Snap has debuted a new map feature to help users discover new businesses, log favorite spots and get personalized recommendations. Called My Places, the new feature in Snap Map allows users to keep in touch with people they care about and connect in real life. There will be other new features debuting later in the year, with integrations with Layers from The Infatuation and Ticketmaster coming to the app.
Online sharing site Pinterest is moving to make inroads into the social commerce movement and extending tools to help creators monetize their pins. To enable influencers to leverage the platform to make a living, Pinterest has added a cross-section of pins on its social site to give users the ability to tap on those pins to make purchases. Creators can also make use of affiliate links to bank a percentage of sales volume. Pinterest’s data supports the effectiveness of pins: Some 89 percent of buyers are more likely to move forward with a purchase that’s tagged with Idea Pins compared to those seen in Product Pins. Pinterest is also adding a “paid partnerships” label for creators who share branded content. Influencers who create content on behalf of a company can tag the brand in Idea Pins. Once the brand gives the tag the green light, the label will appear. The goal is to improve transparency and make it easier for creators to disclose paid partnerships. Product tagging on Idea Pins will initially roll out to business accounts in the U.S. and the U.K., and will later expand to international users.
- In PYMNTS’ July 2021 survey BNPL’s ability to spread payments over time and its ease of use were the most cited reasons for choosing the method, regardless of the consumers’ level of financial inclusion. Consumers with blemished credit or challenging credit histories see BNPL to improve overall credit health and scores specifically, a fact that is amply supported by the findings. 51 percent of consumers who have used or would use installments think BNPL “will allow them to improve their credit scores. This rate is higher for financially underserved consumers (57 percent and 69 percent of second-chance and shut-out consumers, respectively).” Additionally, 77 percent of consumers with little credit or damaged credit now see BNPL “as an option that improves their ability to buy things that they want without overspending.”

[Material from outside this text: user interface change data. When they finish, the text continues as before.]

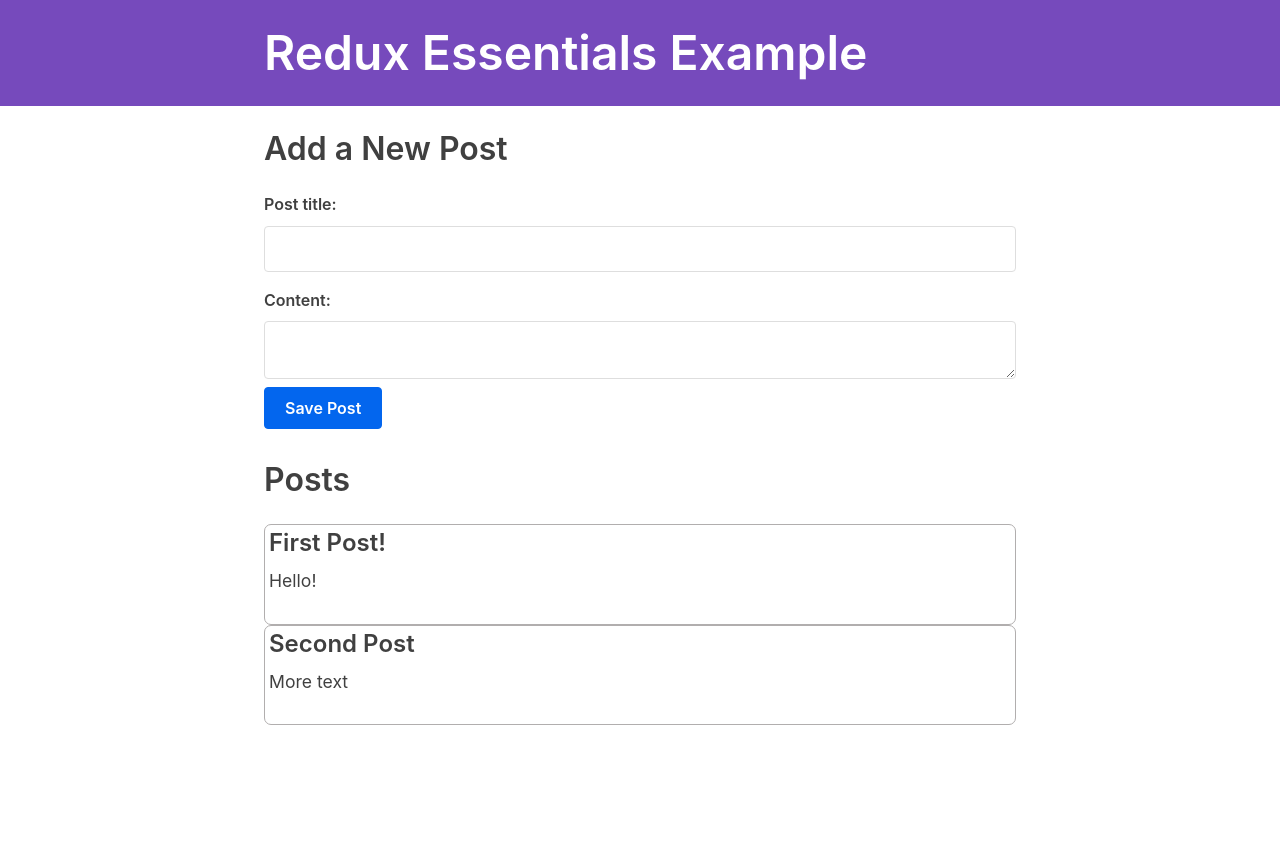
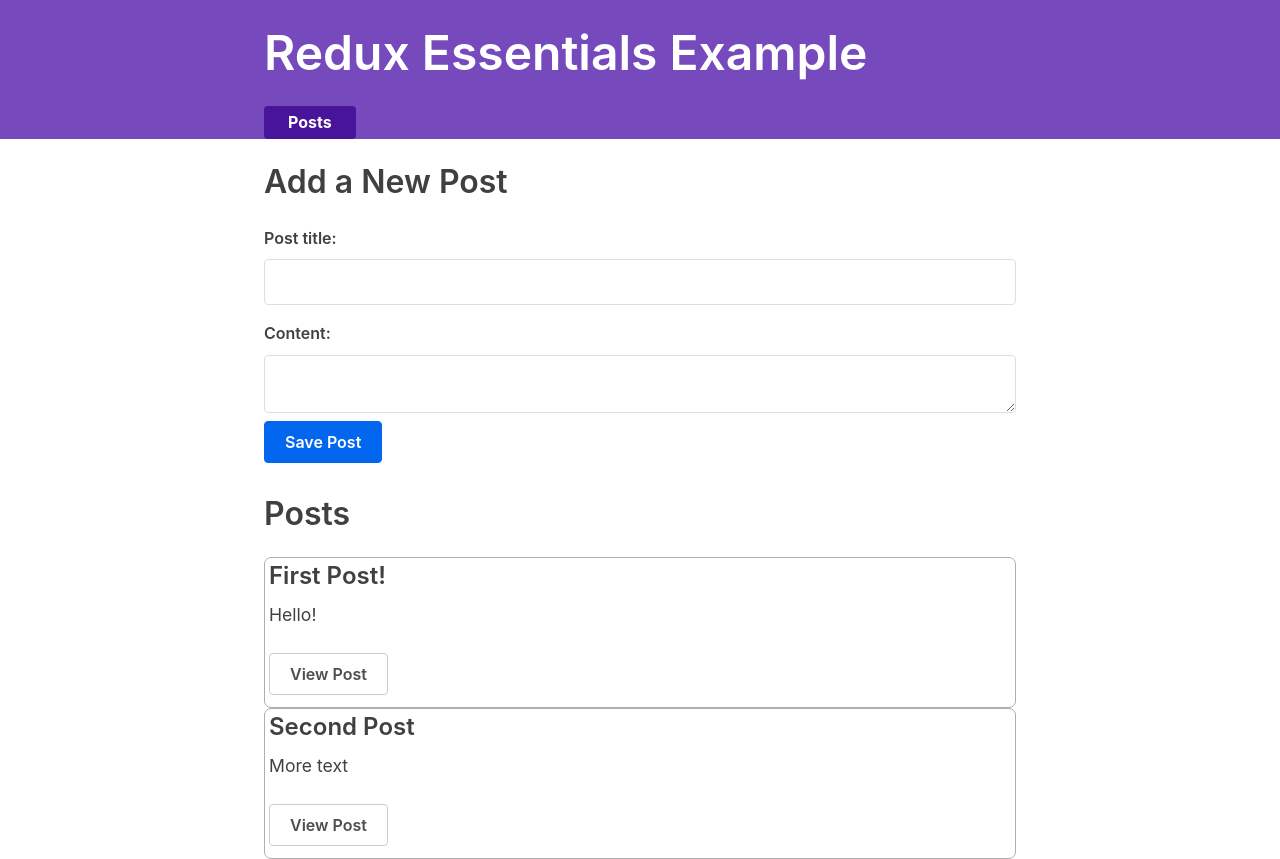
Before and after one commit to JGitHub25/social-media-app-redux, a React (Create React App) app: page / in a window 1280 px wide. Before the commit the page ends 800 px from the top, so only its background shows below. Built offline with nearby package versions, Linux system fonts and the light colour scheme; what @mswjs/data, mock-socket, txtgen would draw is missing.

Commit message:
show single post functionality.

```diff
--- a/src/App.js
+++ b/src/App.js
@@ -9,6 +9,7 @@
 import { Navbar } from './app/Navbar'
 import { AddPostForm } from './features/posts/AddPostForm'
 import { PostsList } from './features/posts/PostsList'
+import { SinglePost } from './features/posts/SinglePost'
 
 function App() {
   return (
@@ -26,6 +27,7 @@
               </React.Fragment>
             )}
           />
+          <Route exact path="/posts/:postId" component={SinglePost} />
           <Redirect to="/" />
         </Switch>
       </div>
--- a/src/app/Navbar.js
+++ b/src/app/Navbar.js
@@ -1,4 +1,5 @@
 import React from 'react'
+import { Link } from 'react-router-dom'
 
 export const Navbar = () => {
   return (
@@ -7,7 +8,11 @@
         <h1>Redux Essentials Example</h1>
 
         <div className="navContent">
-          <div className="navLinks"></div>
+          <div className="navLinks">
+            <div className="navLinks">
+              <Link to="/">Posts</Link>
+            </div>
+          </div>
         </div>
       </section>
     </nav>
--- a/src/features/posts/PostsList.js
+++ b/src/features/posts/PostsList.js
@@ -1,5 +1,6 @@
 import React from 'react'
 import { useSelector } from 'react-redux'
+import { Link } from 'react-router-dom'
 
 export const PostsList = () => {
   const posts = useSelector((state) => state.posts)
@@ -8,6 +9,9 @@
     <article className="post-excerpt" key={post.id}>
       <h3>{post.title}</h3>
       <p className="post-content">{post.content.substring(0, 100)}</p>
+      <Link to={`/posts/${post.id}`} className="button muted-button">
+        View Post
+      </Link>
     </article>
   ))
 
--- /dev/null
+++ b/src/features/posts/SinglePost.js
@@ -0,0 +1,26 @@
+import { useSelector } from 'react-redux'
+
+export const SinglePost = ({ match }) => {
+  const { postId } = match.params
+
+  const post = useSelector((state) =>
+    state.posts.find((post) => post.id === postId)
+  )
+
+  if (!post) {
+    return (
+      <section>
+        <h2>Post not found!</h2>
+      </section>
+    )
+  }
+
+  return (
+    <section>
+      <article className="post">
+        <h2>{post.title}</h2>
+        <p className="post-content">{post.content}</p>
+      </article>
+    </section>
+  )
+}
```
Also changed, not shown: 1 other file (tests, documents, lock files or other folders).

- Among the three BNPL personas identified in the new research — the financially stable “worry-free,” nearly one-quarter (23 percent) of “second-chance” consumers with blemished credit, and “shut-out” consumers typically living paycheck to paycheck and struggling with bills — BNPL is seen as an alternative to credit cards they either can’t access or can’t afford. Many consumers cite a fear of overspending. Card fees and interest rates are top reasons people in all personas avoid traditional credit cards. 40 percent of worry-free consumers who did not have a credit card in the last 12 months reported that they did not want to use credit cards because the cards encouraged them to spend money,” per the study.